In January this year’s snowpack levels across Montana were concerning for potential drought conditions, but then in February, record snow was locked up by bitter cold. Because of this experts say the state, in general, is in a pretty good place right now.
The comments on the drought were made at the first Governor’s Drought and Water Supply Advisory Committee. Officials did warn about potential drought issues in the upper northwest corner of the state as well as northeastern Montana.
Just like all weather in Montana, those outlooks can change.
“If we do get a really dry spring and we start to see a rapid melt in that snowpack that could cause most of the state to possibly go into drought conditions,” explained Megan Syner, warning coordination meteorologist with the National Weather Service. “So there’s still a lot of variability as we get into the spring months but we’ll be closely monitoring that and we’ll be providing updates as well.”
The Montana departments of Agriculture and Livestock are also closely monitoring the weekly outlooks this spring and recommend farmers and ranchers do the same.
“We’ve got a lot of water left to move so there could be a lot of flooding impacts, a very wet landscape to work with which could affect movement management of animals,” said Mike Honeycutt, Montana Department of Livestock executive officer.
Snowmelt in Montana isn’t the only run off ranchers should be paying attention to this year. Devastating flooding in the Midwest this winter may also have a big impact on Montana beef.
“I think another thing to watch is hopefully our partners in the Midwest which is where we market a lot of our cattle and hope that the concerns that they have with flooding this winter don’t have any potential to disrupt our movement of to the Midwest later in the year,” added Honeycutt.
The Montana Department of Agriculture is also actively working on improving the Montana Mesonet with the University of Montana.
The ultimate goal is to have a near real-time monitoring network for soil moisture, precipitation, and direction and speed, climate monitoring, water table and temperature most places in the state.
“We’re looking at tracking how close are we to wilting point in the soil so we will have an idea of how stressed the crops are in different areas and how are we walking that line with drought,” said Brett Heitshusen, Environmental Science Specialist.

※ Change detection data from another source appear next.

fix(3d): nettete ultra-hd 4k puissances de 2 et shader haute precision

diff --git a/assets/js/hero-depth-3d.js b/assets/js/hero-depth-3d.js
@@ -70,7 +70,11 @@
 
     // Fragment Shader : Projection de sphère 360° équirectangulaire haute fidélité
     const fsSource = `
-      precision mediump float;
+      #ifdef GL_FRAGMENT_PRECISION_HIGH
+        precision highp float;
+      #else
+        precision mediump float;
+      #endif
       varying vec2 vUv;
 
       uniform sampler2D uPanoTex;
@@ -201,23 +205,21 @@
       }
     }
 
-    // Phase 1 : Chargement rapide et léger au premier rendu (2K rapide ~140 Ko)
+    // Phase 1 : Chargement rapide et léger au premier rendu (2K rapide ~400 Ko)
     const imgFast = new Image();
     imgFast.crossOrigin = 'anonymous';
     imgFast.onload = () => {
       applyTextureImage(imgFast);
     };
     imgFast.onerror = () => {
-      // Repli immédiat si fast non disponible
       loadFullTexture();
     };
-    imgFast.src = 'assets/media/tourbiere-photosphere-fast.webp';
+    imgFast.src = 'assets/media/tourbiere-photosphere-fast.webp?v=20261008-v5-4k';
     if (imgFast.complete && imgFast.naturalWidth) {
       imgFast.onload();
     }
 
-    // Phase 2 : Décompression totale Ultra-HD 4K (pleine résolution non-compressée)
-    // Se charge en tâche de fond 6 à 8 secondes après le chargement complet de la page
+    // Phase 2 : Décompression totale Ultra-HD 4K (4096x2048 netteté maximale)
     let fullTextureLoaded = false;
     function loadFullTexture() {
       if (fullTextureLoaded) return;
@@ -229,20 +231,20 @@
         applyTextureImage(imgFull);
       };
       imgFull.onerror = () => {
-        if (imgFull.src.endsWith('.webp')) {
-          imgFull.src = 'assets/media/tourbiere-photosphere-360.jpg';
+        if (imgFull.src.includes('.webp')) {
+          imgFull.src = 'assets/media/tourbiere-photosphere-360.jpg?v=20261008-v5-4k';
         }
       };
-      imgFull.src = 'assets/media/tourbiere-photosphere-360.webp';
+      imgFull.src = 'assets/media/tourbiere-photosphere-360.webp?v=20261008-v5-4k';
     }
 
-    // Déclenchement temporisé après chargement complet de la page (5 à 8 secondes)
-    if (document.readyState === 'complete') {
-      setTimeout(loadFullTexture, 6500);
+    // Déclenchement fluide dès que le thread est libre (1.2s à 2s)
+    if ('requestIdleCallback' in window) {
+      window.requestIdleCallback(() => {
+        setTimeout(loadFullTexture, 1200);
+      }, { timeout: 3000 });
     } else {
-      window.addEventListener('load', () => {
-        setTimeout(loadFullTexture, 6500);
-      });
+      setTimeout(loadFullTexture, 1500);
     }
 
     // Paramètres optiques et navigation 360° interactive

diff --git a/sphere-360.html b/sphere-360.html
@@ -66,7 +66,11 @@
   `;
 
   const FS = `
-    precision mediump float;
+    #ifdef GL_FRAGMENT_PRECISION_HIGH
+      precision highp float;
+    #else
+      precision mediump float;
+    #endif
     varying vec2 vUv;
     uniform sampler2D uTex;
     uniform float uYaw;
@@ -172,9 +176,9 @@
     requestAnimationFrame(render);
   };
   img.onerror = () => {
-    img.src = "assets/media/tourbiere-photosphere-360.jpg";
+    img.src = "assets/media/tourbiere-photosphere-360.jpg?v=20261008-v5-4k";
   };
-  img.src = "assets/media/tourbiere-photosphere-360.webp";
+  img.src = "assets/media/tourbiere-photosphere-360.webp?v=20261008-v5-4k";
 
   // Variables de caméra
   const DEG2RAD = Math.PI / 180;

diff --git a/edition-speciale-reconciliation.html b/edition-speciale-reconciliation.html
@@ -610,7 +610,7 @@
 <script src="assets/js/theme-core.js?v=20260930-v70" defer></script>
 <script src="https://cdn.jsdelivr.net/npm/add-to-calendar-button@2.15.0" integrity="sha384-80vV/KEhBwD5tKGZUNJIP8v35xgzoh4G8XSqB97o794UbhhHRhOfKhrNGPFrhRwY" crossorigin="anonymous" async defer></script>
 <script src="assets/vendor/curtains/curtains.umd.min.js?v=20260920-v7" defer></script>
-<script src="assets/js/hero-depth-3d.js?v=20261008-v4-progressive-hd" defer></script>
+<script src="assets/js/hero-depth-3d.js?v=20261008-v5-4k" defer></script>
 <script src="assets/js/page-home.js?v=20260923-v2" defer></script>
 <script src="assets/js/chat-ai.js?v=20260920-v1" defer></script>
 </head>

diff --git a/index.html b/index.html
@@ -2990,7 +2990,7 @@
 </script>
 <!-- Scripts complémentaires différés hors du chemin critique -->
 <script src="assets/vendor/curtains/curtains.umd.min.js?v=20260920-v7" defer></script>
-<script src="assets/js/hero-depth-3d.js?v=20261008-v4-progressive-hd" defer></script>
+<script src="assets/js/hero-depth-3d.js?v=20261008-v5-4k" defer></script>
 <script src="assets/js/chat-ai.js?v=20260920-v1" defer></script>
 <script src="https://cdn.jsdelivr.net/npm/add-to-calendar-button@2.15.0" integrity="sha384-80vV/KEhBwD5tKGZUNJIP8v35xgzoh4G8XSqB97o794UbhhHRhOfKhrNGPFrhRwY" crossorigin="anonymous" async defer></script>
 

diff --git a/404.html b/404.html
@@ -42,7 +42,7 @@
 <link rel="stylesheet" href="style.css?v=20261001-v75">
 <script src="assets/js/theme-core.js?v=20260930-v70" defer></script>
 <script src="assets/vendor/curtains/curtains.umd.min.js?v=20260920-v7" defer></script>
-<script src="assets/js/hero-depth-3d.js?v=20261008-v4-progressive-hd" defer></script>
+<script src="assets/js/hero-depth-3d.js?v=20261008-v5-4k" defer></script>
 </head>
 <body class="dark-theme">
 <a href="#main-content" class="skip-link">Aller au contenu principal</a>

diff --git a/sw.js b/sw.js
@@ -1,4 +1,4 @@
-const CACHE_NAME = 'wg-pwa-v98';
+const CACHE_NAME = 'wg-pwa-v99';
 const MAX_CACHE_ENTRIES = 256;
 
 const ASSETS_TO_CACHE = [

The Montana DNRC offers online tools to monitor drought conditions and the impact on crops and livestock. Links to those resources can be found here.
-John Riley reporting for MTN News